Start of Block

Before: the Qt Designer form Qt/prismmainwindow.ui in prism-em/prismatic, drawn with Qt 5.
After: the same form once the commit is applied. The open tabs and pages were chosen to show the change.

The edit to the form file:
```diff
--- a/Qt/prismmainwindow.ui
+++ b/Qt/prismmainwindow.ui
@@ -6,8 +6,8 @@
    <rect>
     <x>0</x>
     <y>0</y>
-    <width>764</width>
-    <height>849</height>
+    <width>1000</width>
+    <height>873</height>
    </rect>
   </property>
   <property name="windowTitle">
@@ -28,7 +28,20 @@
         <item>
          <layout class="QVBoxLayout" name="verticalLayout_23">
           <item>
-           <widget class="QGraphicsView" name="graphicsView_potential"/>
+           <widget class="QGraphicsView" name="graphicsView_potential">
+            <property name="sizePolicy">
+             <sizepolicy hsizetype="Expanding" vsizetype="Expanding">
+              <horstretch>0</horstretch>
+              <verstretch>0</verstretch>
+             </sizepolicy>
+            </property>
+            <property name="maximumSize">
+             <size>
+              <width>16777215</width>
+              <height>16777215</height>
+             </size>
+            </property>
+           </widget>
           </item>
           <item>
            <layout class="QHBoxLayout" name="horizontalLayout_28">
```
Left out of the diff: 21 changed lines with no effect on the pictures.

End of Block

EXERCISE DIRECTIONS: Exactly as they appear above, write out all of the lines.

EXERCISE SOLUTION:
Before: the Qt Designer form Qt/prismmainwindow.ui in prism-em/prismatic, drawn with Qt 5.
After: the same form once the commit is applied. The open tabs and pages were chosen to show the change.

The edit to the form file:
```diff
--- a/Qt/prismmainwindow.ui
+++ b/Qt/prismmainwindow.ui
@@ -6,8 +6,8 @@
    <rect>
     <x>0</x>
     <y>0</y>
-    <width>764</width>
-    <height>849</height>
+    <width>1000</width>
+    <height>873</height>
    </rect>
   </property>
   <property name="windowTitle">
@@ -28,7 +28,20 @@
         <item>
          <layout class="QVBoxLayout" name="verticalLayout_23">
           <item>
-           <widget class="QGraphicsView" name="graphicsView_potential"/>
+           <widget class="QGraphicsView" name="graphicsView_potential">
+            <property name="sizePolicy">
+             <sizepolicy hsizetype="Expanding" vsizetype="Expanding">
+              <horstretch>0</horstretch>
+              <verstretch>0</verstretch>
+             </sizepolicy>
+            </property>
+            <property name="maximumSize">
+             <size>
+              <width>16777215</width>
+              <height>16777215</height>
+             </size>
+            </property>
+           </widget>
           </item>
           <item>
            <layout class="QHBoxLayout" name="horizontalLayout_28">
```
Left out of the diff: 21 changed lines with no effect on the pictures.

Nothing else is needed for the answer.